DATA FOR THIS TASK section start

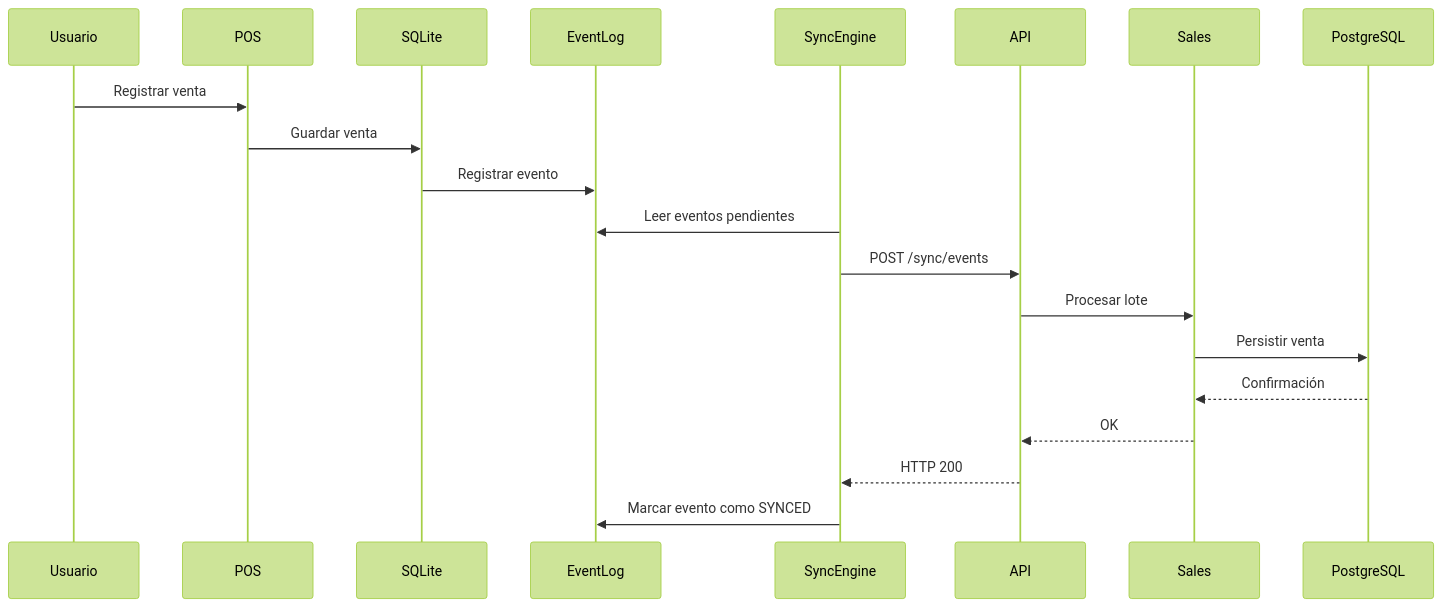
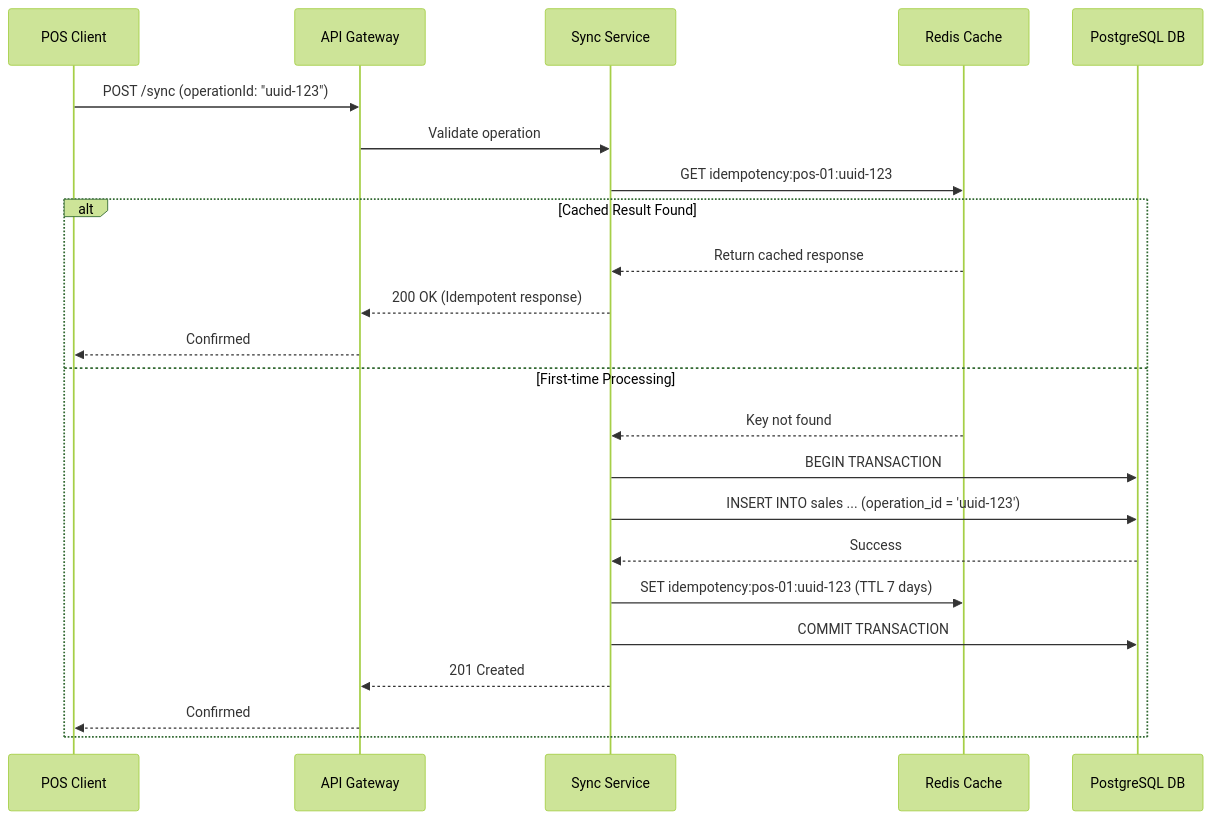
One commit to migueval/software-engineering changed the second of 3 diagrams in Connectivity Strategies in Distributed Systems/SYNCHRONIZATION.md. Above: the diagram before and after it, drawn with Mermaid (forest theme). The commit also changed other lines of this file and 19 other files, not shown here.

````diff
--- a/Connectivity Strategies in Distributed Systems/SYNCHRONIZATION.md
+++ b/Connectivity Strategies in Distributed Systems/SYNCHRONIZATION.md
@@ -270,34 +54,27 @@
 ```mermaid
 sequenceDiagram
+    participant Client as POS Client
+    participant API as API Gateway
+    participant Sync as Sync Service
+    participant Redis as Redis Cache
+    participant DB as PostgreSQL DB
 
-participant Usuario
-participant POS
-participant SQLite
-participant EventLog
-participant SyncEngine
-participant API
-participant Sales
-participant PostgreSQL
+    Client->>API: POST /sync (operationId: "uuid-123")
+    API->>Sync: Validate operation
+    Sync->>Redis: GET idempotency:pos-01:uuid-123
 
-Usuario->>POS: Registrar venta
-
-POS->>SQLite: Guardar venta
-
-SQLite->>EventLog: Registrar evento
-
-SyncEngine->>EventLog: Leer eventos pendientes
-
-SyncEngine->>API: POST /sync/events
-
-API->>Sales: Procesar lote
-
-Sales->>PostgreSQL: Persistir venta
-
-PostgreSQL-->>Sales: Confirmación
-
-Sales-->>API: OK
-
-API-->>SyncEngine: HTTP 200
-
-SyncEngine->>EventLog: Marcar evento como SYNCED
+    alt Cached Result Found
+        Redis-->>Sync: Return cached response
+        Sync-->>API: 200 OK (Idempotent response)
+        API-->>Client: Confirmed
+    else First-time Processing
+        Redis-->>Sync: Key not found
+        Sync->>DB: BEGIN TRANSACTION
+        Sync->>DB: INSERT INTO sales ... (operation_id = 'uuid-123')
+        DB-->>Sync: Success
+        Sync->>Redis: SET idempotency:pos-01:uuid-123 (TTL 7 days)
+        Sync->>DB: COMMIT TRANSACTION
+        Sync-->>API: 201 Created
+        API-->>Client: Confirmed
+    end
 ```
````
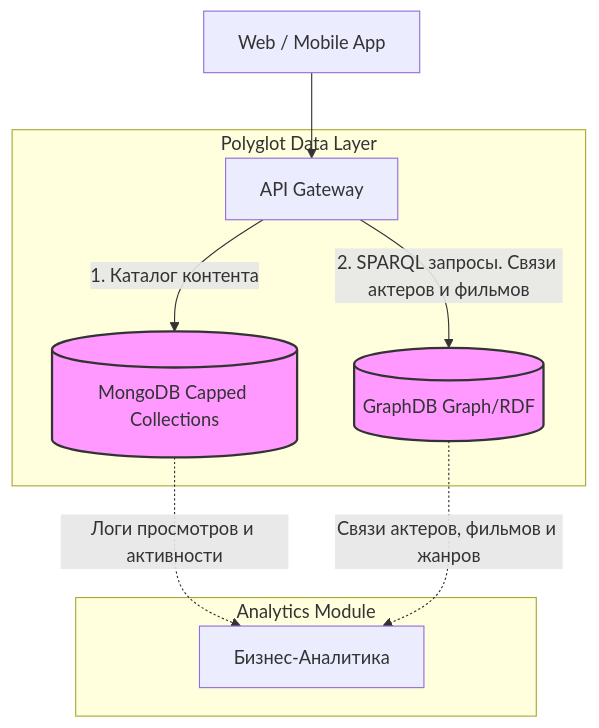
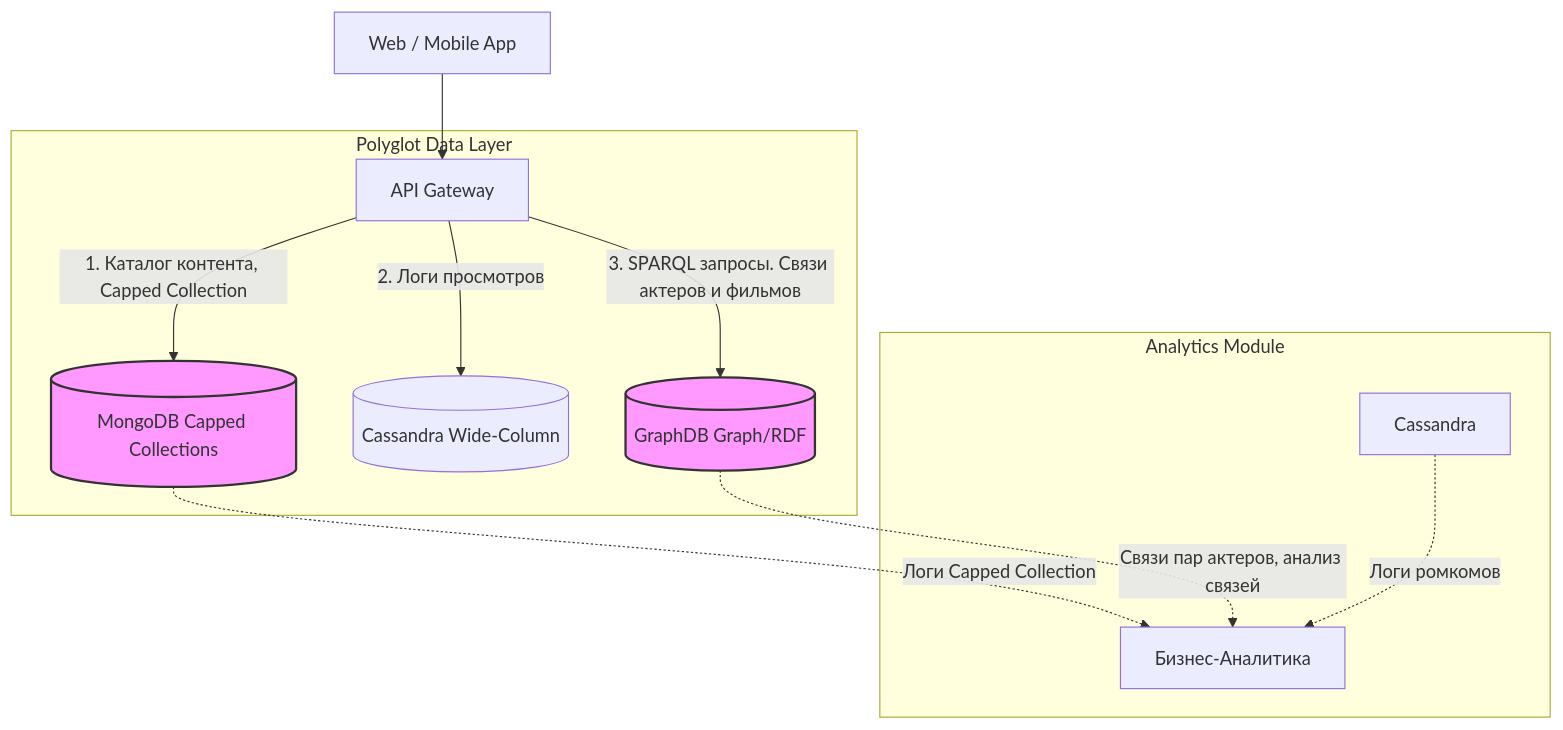
Before and after one commit to wyamka/BigData-MGPU: the diagram in pw_02/README.md, drawn with Mermaid. The commit also changed other lines of this file and 1 other file, not shown here.

````diff
--- a/pw_02/README.md
+++ b/pw_02/README.md
@@ -18,19 +21,21 @@
 ```mermaid
 graph TD
     Client[Web / Mobile App] --> API[API Gateway]
 
 
     subgraph Polyglot Data Layer
-        API -->|1. Каталог контента| Mongo[(MongoDB Capped Collections)]
-        API -->|2. SPARQL запросы. Связи актеров и фильмов| Graph[(GraphDB Graph/RDF)]
+        API -->|1. Каталог контента, Capped Collection| Mongo[(MongoDB Capped Collections)]
+        API -->|2. Логи просмотров| Cass[(Cassandra Wide-Column)]
+        API -->|3. SPARQL запросы. Связи актеров и фильмов| Graph[(GraphDB Graph/RDF)]
     end
 
 
     subgraph Analytics Module
-        Mongo -.->|Логи просмотров и активности| BI[Бизнес-Аналитика]
-        Graph -.->|Связи актеров, фильмов и жанров| BI[Бизнес-Аналитика]
+        Mongo -.->|Логи Capped Collection| BI[Бизнес-Аналитика]
+        Graph -.->|Связи пар актеров, анализ связей| BI[Бизнес-Аналитика]
+        Cassandra -.->|Логи ромкомов| BI[Бизнес-Аналитика]
     end
 
     classDef db fill:#f9f,stroke:#333,stroke-width:2px;
     class Mongo,Graph db;
 ```
````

DATA FOR THIS TASK section end

WORK INSTRUCTIONS => Search the material above for "Аналитика". Pull out each line where it shows up.

RESULT FOR THIS TASK =>
-        Mongo -.->|Логи просмотров и активности| BI[Бизнес-Аналитика]
-        Graph -.->|Связи актеров, фильмов и жанров| BI[Бизнес-Аналитика]
+        Mongo -.->|Логи Capped Collection| BI[Бизнес-Аналитика]
+        Graph -.->|Связи пар актеров, анализ связей| BI[Бизнес-Аналитика]
+        Cassandra -.->|Логи ромкомов| BI[Бизнес-Аналитика]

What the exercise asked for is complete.